We just finished a two week stay at an RV park in Acton, California where the winds and threat of wildfires were a constant worry. Acton is located about forty miles northeast of Los Angeles. The Santa Ana winds were fierce, blowing dust and dirt which left us with itchy eyes and everything covered in dust. We kept a very close eye on the California wildfires and thankfully we remained safe. We had an emergency plan and stayed ready to leave quickly if we got the word. My dear friend in Paradise lost her home and everything they owned in the fire. Sara and I taught together in Charlottesville many years ago. Bill and I visited Sara and her sweet family in Paradise just seven months ago. Now the entire town is gone and the citizens are trying to pick up the pieces. The fires in Paradise and Malibu made us nervous, watchful and diligent.
In spite of all this we did manage to get into Los Angeles for some fun. One day we drove in to see a taping of the TV show “Last Man Standing” at CBS Studios in Studio City. (Even though it is shown on Fox television, it is filmed at CBS Studios). During the drive we could see smoke from the Malibu fires in the distance.
Since the taping wasn’t until 6:00 P.M. we had time to first go by Forest Lawn Cemetery at Hollywood Hills. The cemetery is huge with different sections, including an area with a statue of George Washington and a replica of the Old North Church in Boston.
We found the plaque describing the statue particularly interesting. It said, “Washington wears the uniform of the army he had led through six bitter years of war. In the midst of battle his fearless example inspired his men. When hunger stalked his weary troops he shared their lot. When his own officers betrayed him he fought on so that generals from nations across the sea came one by one to serve him proudly. And at last God granted his prayers for victory and peace. The seated figures represent the forces that shaped his life: oppression, revolution, victory and the return to peace symbolized by Cincinnatus, the citizen soldier. The portrait busts are those of Washington’s finest generals: The Marquis De Lafayette, Benjamin Lincoln, Nathanael Greene and Henry Knox.”
Many famous people are buried there but we had limited time so we only had time to find a few headstones. Among them was Gene Autry, Bette Davis, Debbie Reynolds and Carrie Fisher who are buried together, Stan Laurel, Liberace, John Ritter and Telly Savalas. If you are interested in what any of these grave markers look like we are posting those pictures at the end of this blog.
After grabbing a quick early dinner we headed to the studio. Four years ago we went to a taping of “Last Man Standing” and a high school friend of mine was a writer on the show. She was able to get us VIP tickets with great seats, and even though she is no longer a writer on the show, I contacted her and once again she got us VIP tickets. Even though it is only a thirty minute show, the taping took two and a half hours since each scene was shot at least twice. In recognition of the very early dinner we had before the show, halfway through the taping they served everyone in the audience a slice of pizza! Unfortunately they do not allow cell phones or cameras in the studio so we have no pictures to share. It was a fun experience and since it was 9:00 P.M. by the time we got on the road toward home, the worst of the rush hour had passed!

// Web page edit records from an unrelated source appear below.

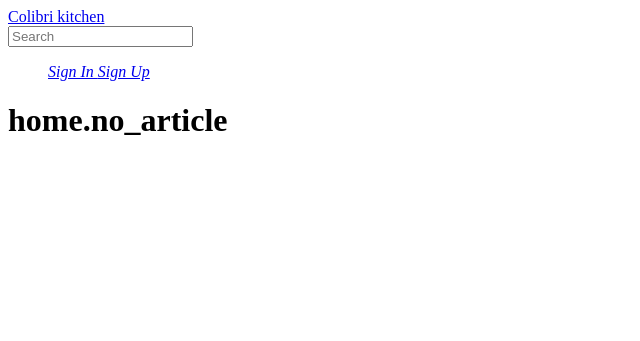
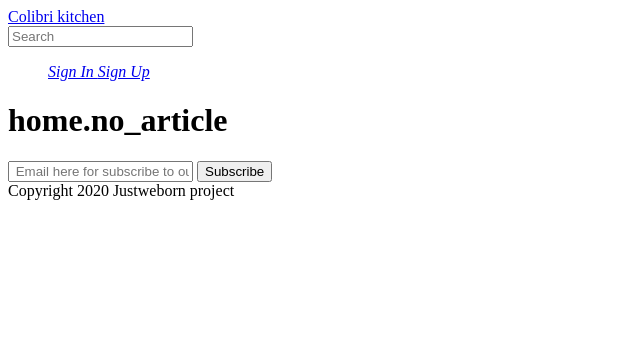
Before and after one commit to Shinanubis/Colibri_project, a Symfony app: template templates/blog/home/index.html.twig in a window 1280 px wide. Shown: the top 341 px of the page, without its empty margins (0-640 px from the left). Run offline with Twig, Linux system fonts and the light colour scheme; the template is opened without the code that fills it, so the values that code supplies are empty; some libraries are stand-ins or nearby versions.

Commit message:
add footer with newsletter form

```diff
--- a/templates/base.html.twig
+++ b/templates/base.html.twig
@@ -10,6 +10,7 @@
     <body>
         {% include './blog/navbar.html.twig' %}
         {% block body %}{% endblock %}
+        {% include './blog/footer.html.twig' %}
         {% block javascripts %}
             {{ encore_entry_script_tags('app') }}
         {% endblock javascripts%}
--- /dev/null
+++ b/templates/blog/footer.html.twig
@@ -0,0 +1,13 @@
+<footer class="bg-dark sticky-bo">
+    <div class="col-md-3 subscribe">
+        <div class="input-group">
+            <input type="email" class="form-control" placeholder=" Email here for subscribe to our Newsletter">
+            <span class="input-group-btn">
+                <button class="btn bg-success" type="submit">Subscribe</button>
+            </span>
+        </div>
+    </div>
+    <div class="col-md4 text-center text-white">
+        Copyright 2020 Justweborn project
+    </div>
+</footer>
--- a/templates/blog/home/index.html.twig
+++ b/templates/blog/home/index.html.twig
@@ -16,11 +16,11 @@
                         by {{ article.author.username }}
                     </div>
                 </div>
-                <footer class="card-footer">
+                <div class="card-footer">
                     <a href="article/{{ article.slug }}" class="card-footer-item is-primary">
                         read more
                     </a>
-                </footer>
+                </div>
             </div>
         {% endfor %}
 
--- a/templates/blog/user/profile/_form.html.twig
+++ /dev/null
@@ -1,4 +0,0 @@
-{{ form_start(form) }}
-    {{ form_row(form.username) }}
-    <button class="btn btn-lg btn-primary btn-block">{{ button_label|default('Save') }}</button>
-{{ form_end(form) }}
```
Also changed, not shown: assets/styles/app.scss (+30 -0 lines), public/uploads/images/covered/b5d544c4b9cd1489a61b67659a9a6655.jpeg (added).
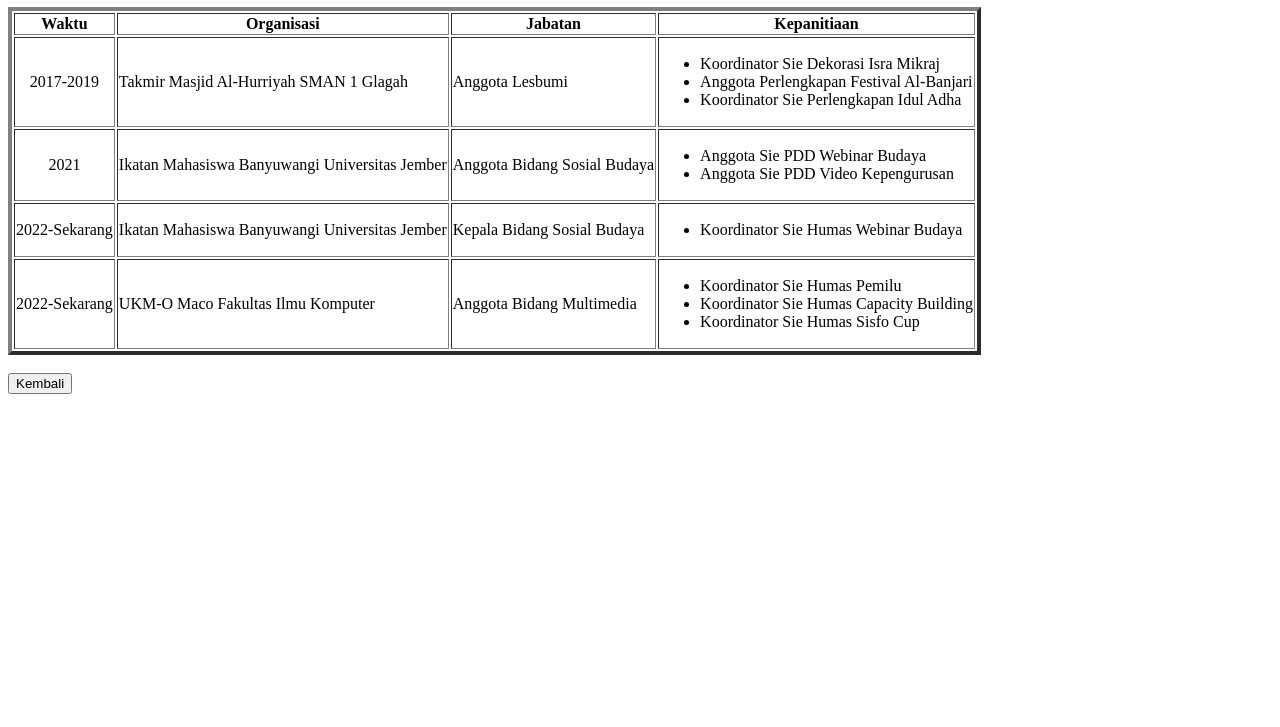
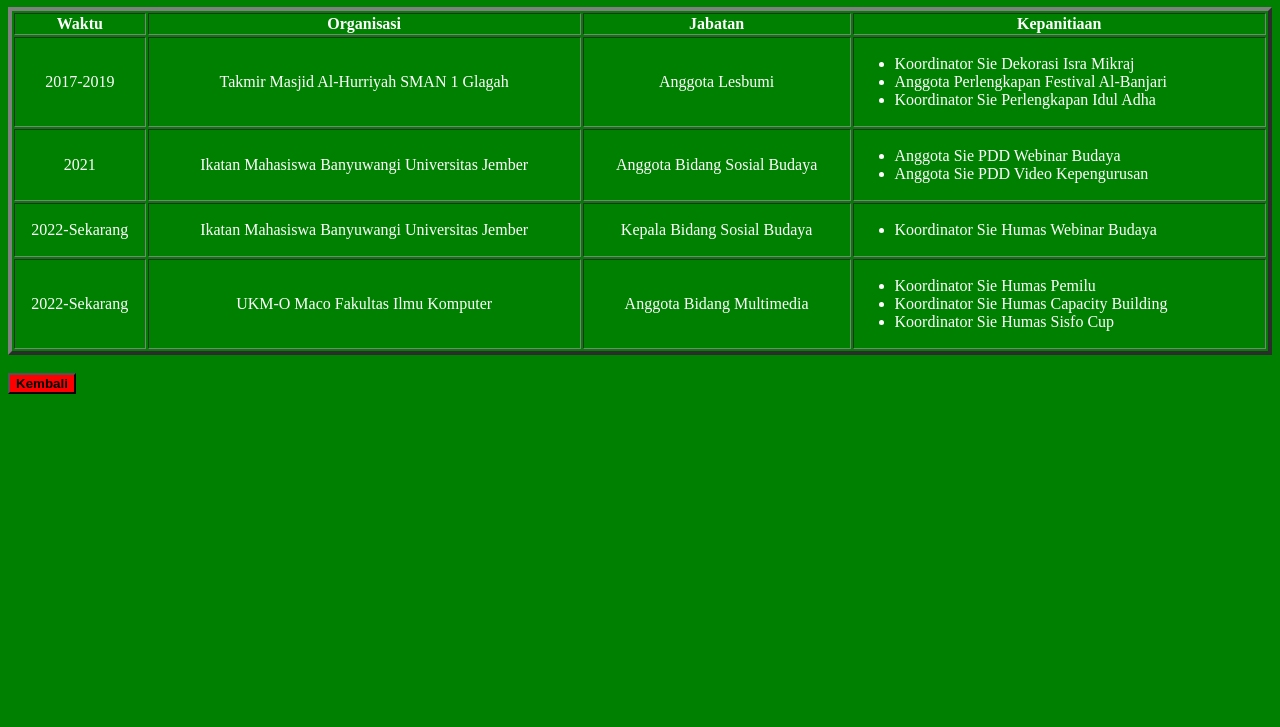
Before and after one commit to bilasfebri/web-basic-seal, a plain HTML site: page portofolio.html in a window 1280 px wide. Shown: the part 73-800 px from the top of the page. Drawn offline with Linux system fonts and the light colour scheme.

Commit message:
tambah portofolio.html

```diff
--- a/portofolio.html
+++ b/portofolio.html
@@ -6,10 +6,10 @@
     <meta name="viewport" content="width=device-width, initial-scale=1.0">
     <title>Portofolio Bilas FDA</title>
 </head>
-<body>
+<body style="color: white; background: green">
     <h1>Portofolio Organisasi</h1>
 
-    <table border="4">
+    <table border="4" style="width: 100%;">
         <tr>
             <th>Waktu</th>
             <th>Organisasi</th>
@@ -18,8 +18,8 @@
         </tr>
         <tr>
             <td style="text-align: center;">2017-2019</td>
-            <td>Takmir Masjid Al-Hurriyah SMAN 1 Glagah</td>
-            <td>Anggota Lesbumi</td>
+            <td style="text-align: center;">Takmir Masjid Al-Hurriyah SMAN 1 Glagah</td>
+            <td style="text-align: center;">Anggota Lesbumi</td>
             <td>
                 <ul>
                     <li>Koordinator Sie Dekorasi Isra Mikraj</li>
@@ -30,8 +30,8 @@
         </tr>
         <tr>
             <td style="text-align: center;">2021</td>
-            <td>Ikatan Mahasiswa Banyuwangi Universitas Jember</td>
-            <td>Anggota Bidang Sosial Budaya</td>
+            <td style="text-align: center;">Ikatan Mahasiswa Banyuwangi Universitas Jember</td>
+            <td style="text-align: center;">Anggota Bidang Sosial Budaya</td>
             <td>
                 <ul>
                     <li>Anggota Sie PDD Webinar Budaya</li>
@@ -41,8 +41,8 @@
         </tr>
         <tr>
             <td style="text-align: center;">2022-Sekarang</td>
-            <td>Ikatan Mahasiswa Banyuwangi Universitas Jember</td>
-            <td>Kepala Bidang Sosial Budaya</td>
+            <td style="text-align: center;">Ikatan Mahasiswa Banyuwangi Universitas Jember</td>
+            <td style="text-align: center;">Kepala Bidang Sosial Budaya</td>
             <td>
                 <ul>
                     <li>Koordinator Sie Humas Webinar Budaya</li>
@@ -51,8 +51,8 @@
         </tr>
         <tr>
             <td style="text-align: center;">2022-Sekarang</td>
-            <td>UKM-O Maco Fakultas Ilmu Komputer</td>
-            <td>Anggota Bidang Multimedia</td>
+            <td style="text-align: center;">UKM-O Maco Fakultas Ilmu Komputer</td>
+            <td style="text-align: center;">Anggota Bidang Multimedia</td>
             <td>
                 <ul>
                     <li>Koordinator Sie Humas Pemilu</li>
@@ -63,6 +63,6 @@
         </tr>
     </table>
     <br>
-    <button title="Kembali ke biodata" onclick="window.location.href='biodata.html'">Kembali</button>
+    <button style="background: red;" title="Kembali ke biodata" onclick="window.location.href='biodata.html'"><b>Kembali</b></button>
 </body>
 </html>
```
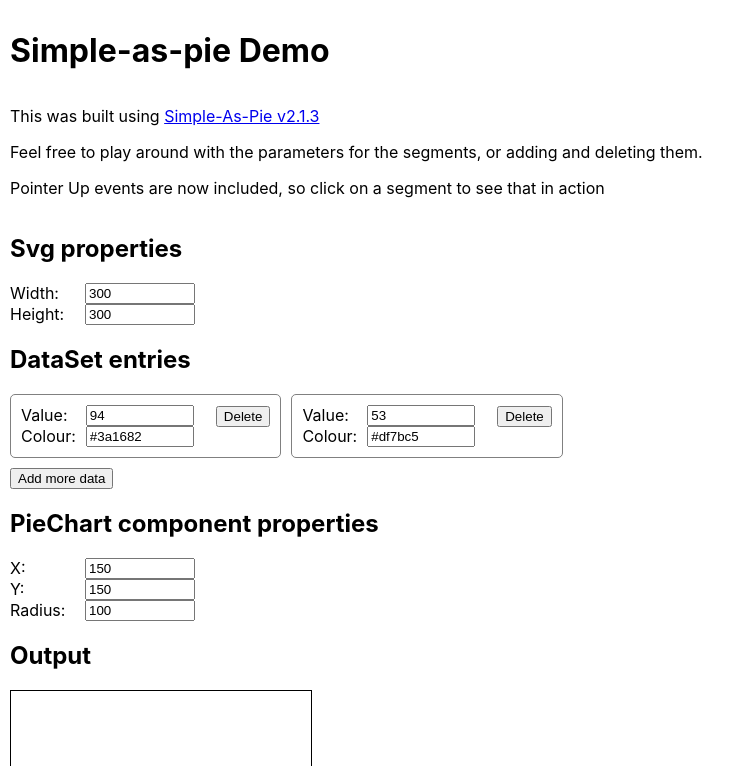
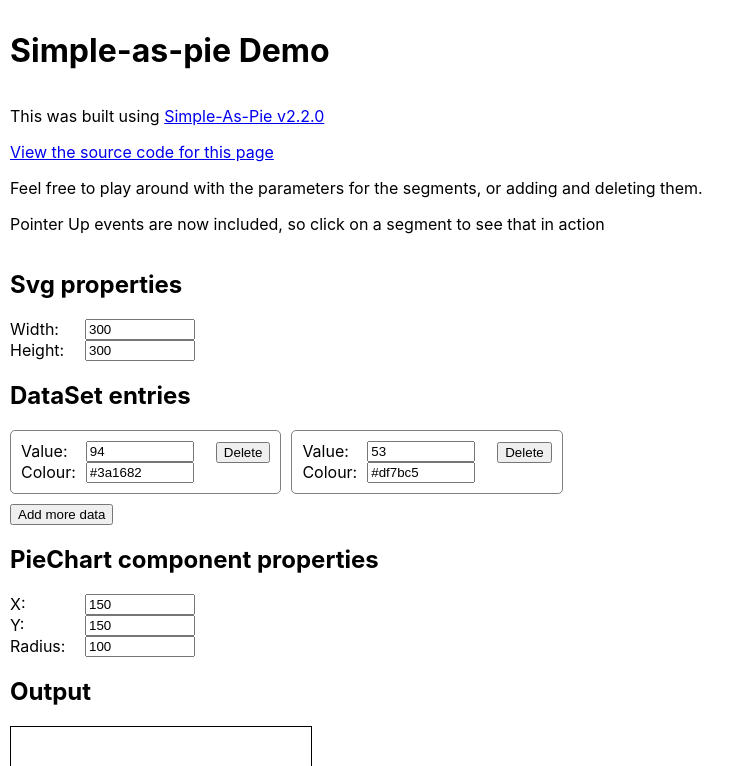
Before and after one commit to Arad1el/simple-as-pie-demo-page, a React (Create React App) app: page / in a window 1280 px wide. Shown: the top 766 px of the page, without its empty margins (0-755 px from the left). Built offline with nearby package versions, Linux system fonts and the light colour scheme; some icons are missing.

Commit message:
Updated click function, and expanded description text

```diff
--- a/package.json
+++ b/package.json
@@ -15,7 +15,7 @@
     "react-dom": "^19.0.0",
     "react-scripts": "5.0.1",
     "sass": "^1.84.0",
-    "simple-as-pie": "^2.1.3",
+    "simple-as-pie": "file:simple-as-pie-v2.2.0.tgz",
     "typescript": "^4.4.2",
     "web-vitals": "^2.1.0"
   },
--- a/src/App.tsx
+++ b/src/App.tsx
@@ -1,4 +1,4 @@
-import React, { PointerEventHandler, useState } from 'react';
+import React, { useState } from 'react';
 import './App.scss';
 import { PieChart, DataSet } from 'simple-as-pie';
 
@@ -14,11 +14,8 @@
   return output;
 }
 
-const clickedFunction: PointerEventHandler = (event: React.PointerEvent) => {
-  const clickedColour = event.currentTarget.attributes.getNamedItem("fill")?.nodeValue;
-  if (clickedColour) {
-    alert(`You just clicked the segment with the colour ${clickedColour}`);
-  }
+const clickedFunction = (event: React.PointerEvent, data: DataSet) => {
+    alert(`You just clicked the segment with the colour ${data.colour}`);
 }
 
 const demodata: DataSet[] = [
@@ -102,7 +99,8 @@
       <h1>Simple-as-pie Demo</h1>
 
       <div>
-        <p>This was built using <a href="https://github.com/Arad1el/simple-as-pie/tree/v2.1.3">Simple-As-Pie v2.1.3</a></p>
+        <p>This was built using <a href="https://github.com/Arad1el/simple-as-pie/tree/v2.2.0">Simple-As-Pie v2.2.0</a></p>
+        <p><a href="https://github.com/Arad1el/simple-as-pie-demo-page">View the source code for this page</a></p>
         <p>Feel free to play around with the parameters for the segments, or adding and deleting them.</p>
         <p>Pointer Up events are now included, so click on a segment to see that in action</p>
       </div>
```
Also changed, not shown: 1 other file (tests, documents, lock files or other folders).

The museum explores the history of the American West. It has more than 500,000 pieces of art and artifacts including the Southwest Museum of the American Indian Collection, one of the largest and most significant in the United States.
Admission to the museum is free the second Tuesday of each month and we were lucky to visit on that day. Of particular interest to Bill was the extensive gun collection, though not as extensive as the one at the Cody Museum in Cody, Wyoming.
Many Colt revolvers were especially engraved for presidents. The pistol below was made for President Reagan.
We really liked a mural called “Spirits of the West” with famous people such as Roy Rogers, the Lone Ranger, Marshall Dillon, Teddy Roosevelt, Gene Autry, Clint Eastwood and John Wayne to name just a few.
We also visited Pierce Brothers Westwood Village Memorial Park, a small cemetery tucked into a corner of a busy urban area. The cemetery is so hidden from view it is hard to find and we actually had to ask a local where the entrance was located. There we found the graves of Marilyn Monroe, Don Knotts, Eddie Albert, Eva Gabor, Dean Martin, Merv Griffin, Jack Lemmon, Natalie Wood, Donna Reed, Carroll O’Connor, Walter Matthau, Burt Lancaster, Bob Crane, Peter Falk, Florence Henderson, Jim Backus and Brian Keith. We were really struck by the simplicity of most of these graves of very famous people. We especially loved Don Knotts headstone!
Next up: more sightseeing fun in the LA area